Where a line of the records contains the word "notebooks", show that line.

[Image comparison data]
»»

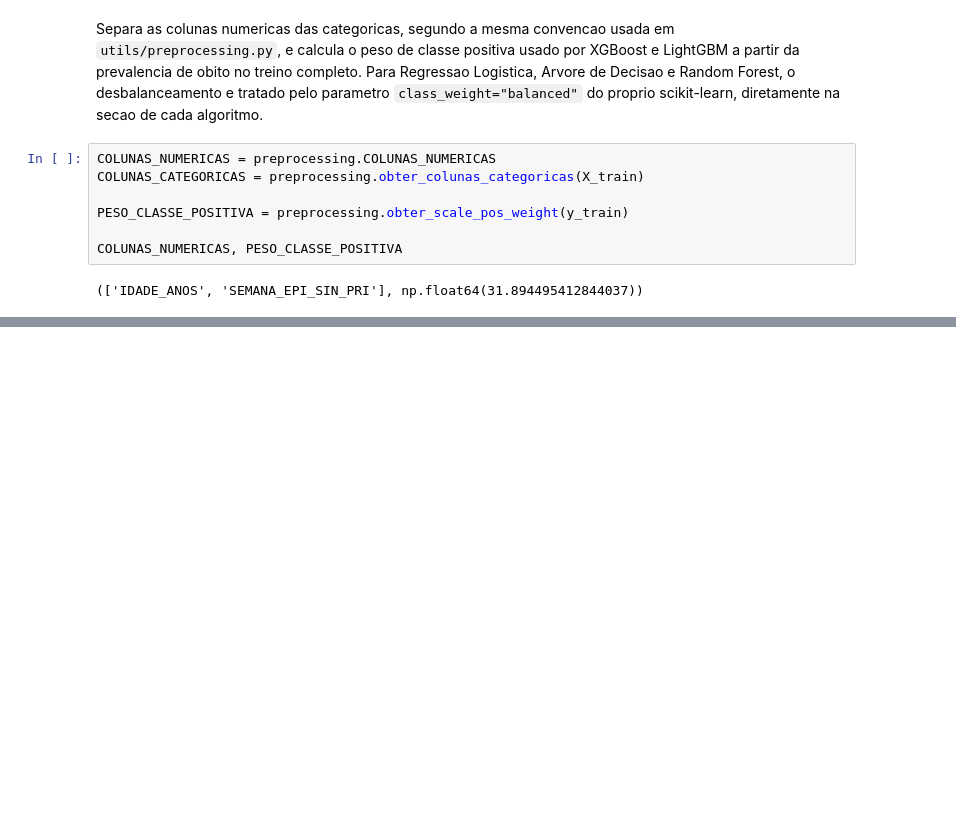
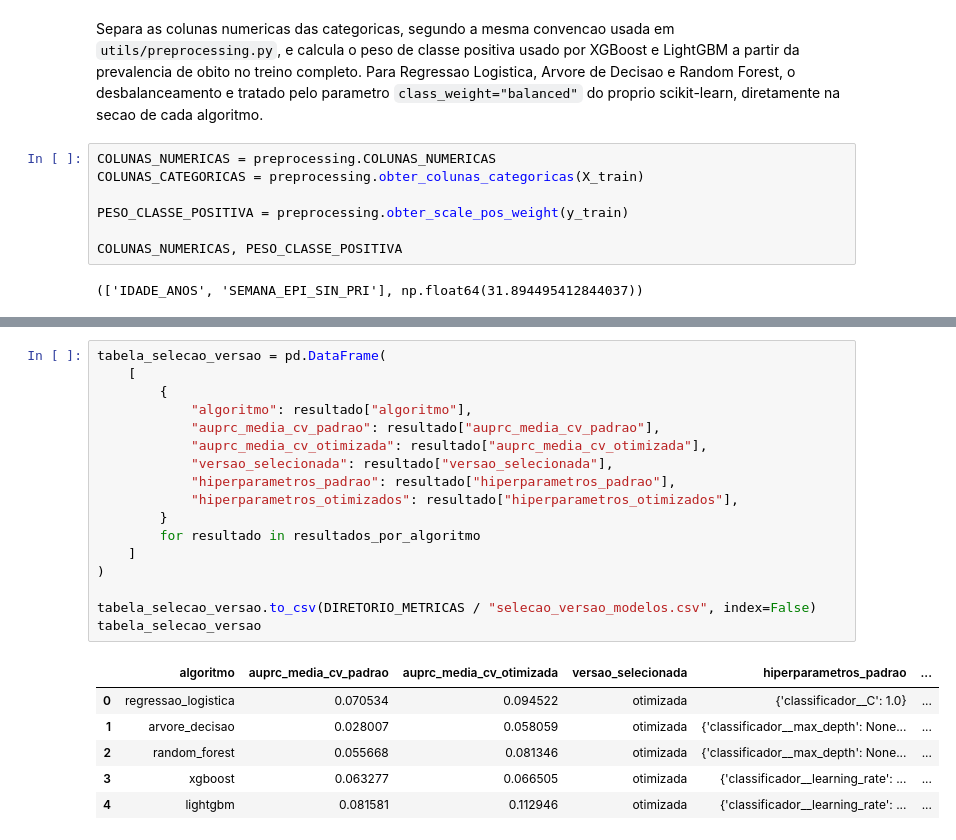
Before and after one commit to jorgedss/chikungunya_ml_project, a Jupyter notebook: notebooks/02_models/01_treino_e_teste.ipynb, the cells around one changed output, grey strips where cells are left out. Saved outputs shown, nothing was run; the diff lists cells and outputs as text; blank space fills up the shorter version.

```diff
--- a/notebooks/02_models/01_treino_e_teste.ipynb
+++ b/notebooks/02_models/01_treino_e_teste.ipynb
@@ -335,2 +538,26 @@ tabela_comparativa
+# %%
+tabela_selecao_versao = pd.DataFrame(
+    [
+        {
+            "algoritmo": resultado["algoritmo"],
+            "auprc_media_cv_padrao": resultado["auprc_media_cv_padrao"],
+            "auprc_media_cv_otimizada": resultado["auprc_media_cv_otimizada"],
+            "versao_selecionada": resultado["versao_selecionada"],
+            "hiperparametros_padrao": resultado["hiperparametros_padrao"],
+            "hiperparametros_otimizados": resultado["hiperparametros_otimizados"],
+        }
+        for resultado in resultados_por_algoritmo
+    ]
+)
+
+tabela_selecao_versao.to_csv(DIRETORIO_METRICAS / "selecao_versao_modelos.csv", index=False)
+tabela_selecao_versao
+# %% [output]
+|  | algoritmo | auprc_media_cv_padrao | auprc_media_cv_otimizada | versao_selecionada | hiperparametros_padrao | ... |
+| 0 | regressao_logistica | 0.070534 | 0.094522 | otimizada | {'classificador__C': 1.0} | ... |
+| 1 | arvore_decisao | 0.028007 | 0.058059 | otimizada | {'classificador__max_depth': None... | ... |
+| 2 | random_forest | 0.055668 | 0.081346 | otimizada | {'classificador__max_depth': None... | ... |
+| 3 | xgboost | 0.063277 | 0.066505 | otimizada | {'classificador__learning_rate': ... | ... |
+| 4 | lightgbm | 0.081581 | 0.112946 | otimizada | {'classificador__learning_rate': ... | ... |
 # %% [markdown]
 ## Sintese dos achados
```
Also changed, not shown: parts of 20 cells of this notebook.
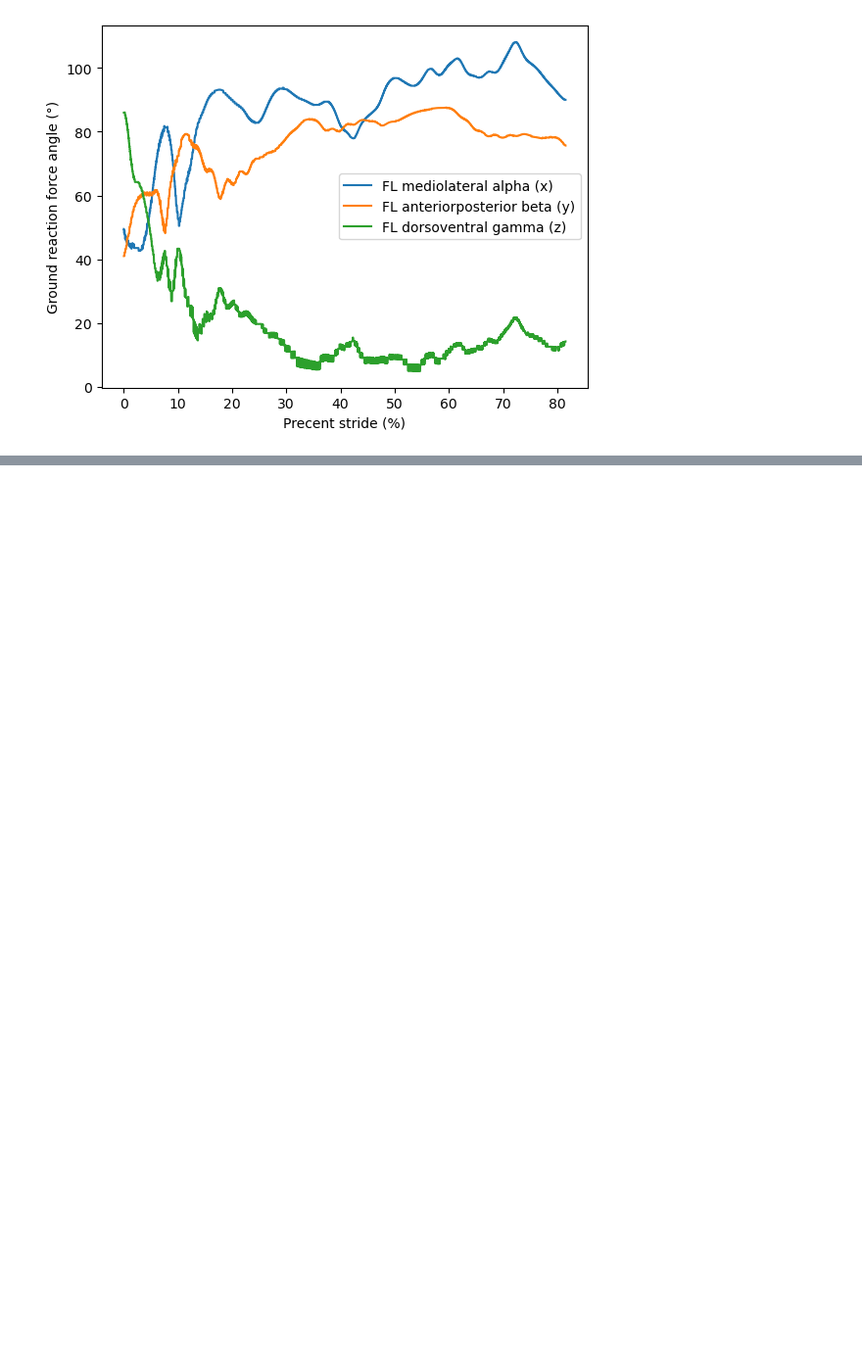
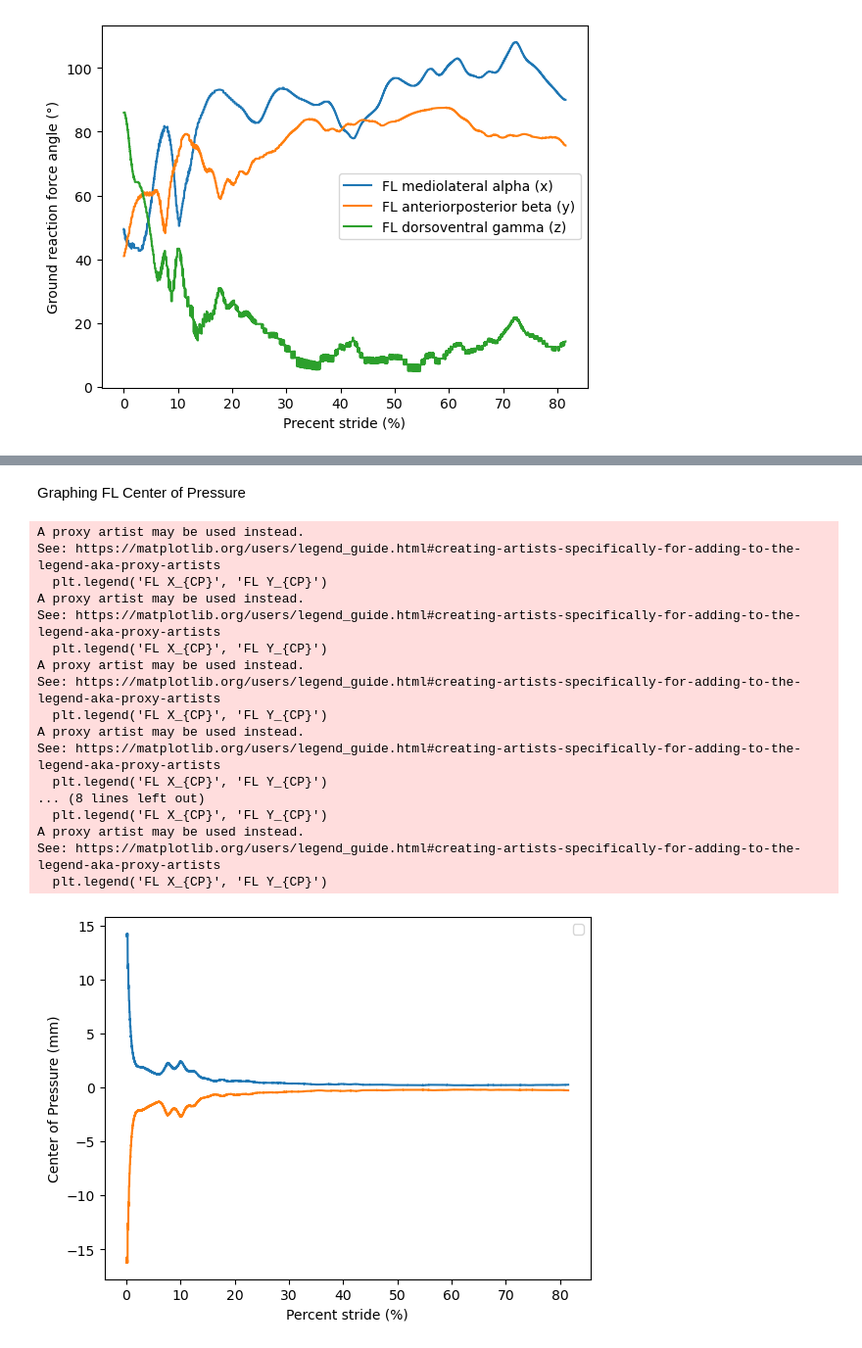
Before and after one commit to jfabiandub/walking_frog_force, a Jupyter notebook: walking_frog_force_script.ipynb, the cells around one changed output, grey strips where cells are left out. Shown at 98% size. Saved outputs shown, nothing was run; the diff lists cells and outputs as text; code cells hidden in the pictures; blank space fills up the shorter version.

```diff
--- a/walking_frog_force_script.ipynb
+++ b/walking_frog_force_script.ipynb
@@ -2630,0 +2731,6 @@ if FL == 1:
+# %%
+if FL == 1 and s1_start_force_c  > 0:
+    fl_Xcp = -(m_y_flonly/f_z_flonly)
+    fl_Ycp = (m_x_flonly/f_z_flonly)
+    fl_Zcp = 0
+print(fl_Xcp)
@@ -2630,0 +2750,29 @@ if FL == 1:
+# %% [markdown]
+Graphing FL Center of Pressure
+# %%
+if FL == 1:
+    plt.figure(13)
+    plt.plot (p_force_flonly,fl_Xcp, p_force_flonly,fl_Ycp)
+    plt.xlabel('Percent stride (%)')
+    plt.ylabel('Center of Pressure (mm)')
+    plt.legend('FL X_{CP}', 'FL Y_{CP}')
+    plt.show()
+# %% [output]
+A proxy artist may be used instead.
+See: https://matplotlib.org/users/legend_guide.html#creating-artists-specifically-for-adding-to-the-legend-aka-proxy-artists
+  plt.legend('FL X_{CP}', 'FL Y_{CP}')
+A proxy artist may be used instead.
+See: https://matplotlib.org/users/legend_guide.html#creating-artists-specifically-for-adding-to-the-legend-aka-proxy-artists
+  plt.legend('FL X_{CP}', 'FL Y_{CP}')
+A proxy artist may be used instead.
+See: https://matplotlib.org/users/legend_guide.html#creating-artists-specifically-for-adding-to-the-legend-aka-proxy-artists
+  plt.legend('FL X_{CP}', 'FL Y_{CP}')
+A proxy artist may be used instead.
+See: https://matplotlib.org/users/legend_guide.html#creating-artists-specifically-for-adding-to-the-legend-aka-proxy-artists
+  plt.legend('FL X_{CP}', 'FL Y_{CP}')
+... (8 lines left out)
+  plt.legend('FL X_{CP}', 'FL Y_{CP}')
+A proxy artist may be used instead.
+See: https://matplotlib.org/users/legend_guide.html#creating-artists-specifically-for-adding-to-the-legend-aka-proxy-artists
+  plt.legend('FL X_{CP}', 'FL Y_{CP}')
+[figure, added]
```
Also changed, not shown: parts of 85 cells of this notebook, 1 other file.
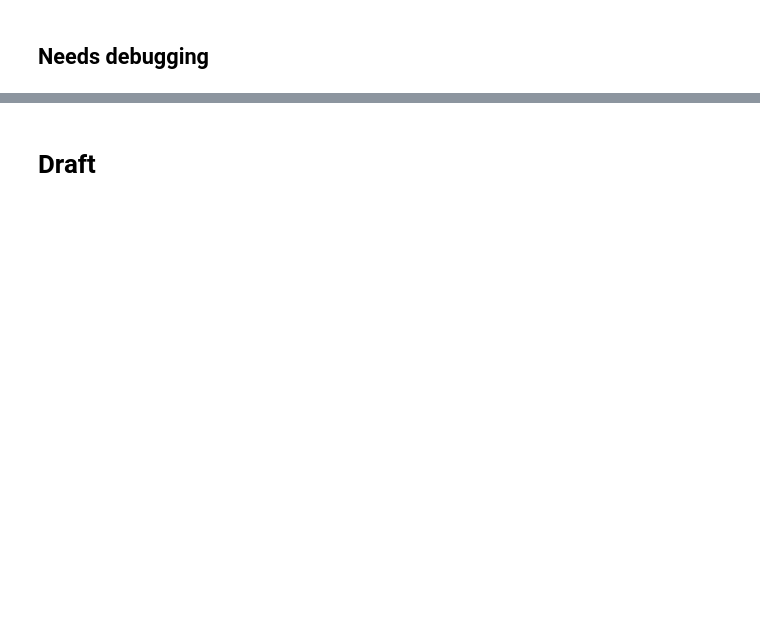
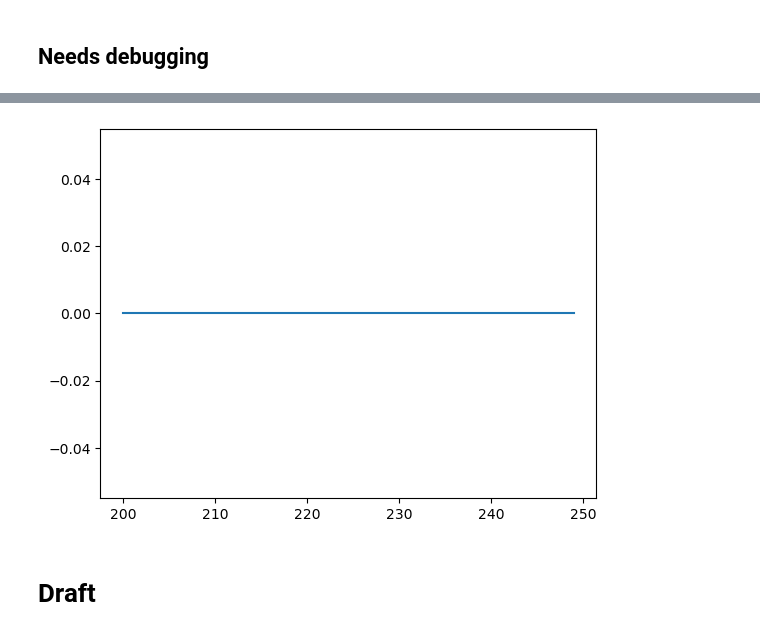
Before and after one commit to marindigen/mountain_car, a Jupyter notebook: non_domain_specific_reward.ipynb, the cells around one changed output, grey strips where cells are left out. Drawn from its saved outputs; the diff is of its cells as text; code cells hidden in the pictures; blank space fills up the shorter version.

```diff
--- a/non_domain_specific_reward.ipynb
+++ b/non_domain_specific_reward.ipynb
@@ -333,3 +348,13 @@ plt.plot(loss_store)
+# %%
+import numpy as np
+cumulative_reward = np.zeros(250)
+for i in range(250):
+    cumulative_reward[i] = np.sum(model.intrinsic_rewards[i*200:(i+1)*200])
+
+plt.plot(cumulative_reward)
+plt.show()
+# %% [output]
+[figure, added]
 # %% [markdown]
 # Draft
 # %%
```
Also changed, not shown: parts of 7 cells of this notebook, 1 other file.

««

Task result:
Before and after one commit to jorgedss/chikungunya_ml_project, a Jupyter notebook: notebooks/02_models/01_treino_e_teste.ipynb, the cells around one changed output, grey strips where cells are left out. Saved outputs shown, nothing was run; the diff lists cells and outputs as text; blank space fills up the shorter version.
--- a/notebooks/02_models/01_treino_e_teste.ipynb
+++ b/notebooks/02_models/01_treino_e_teste.ipynb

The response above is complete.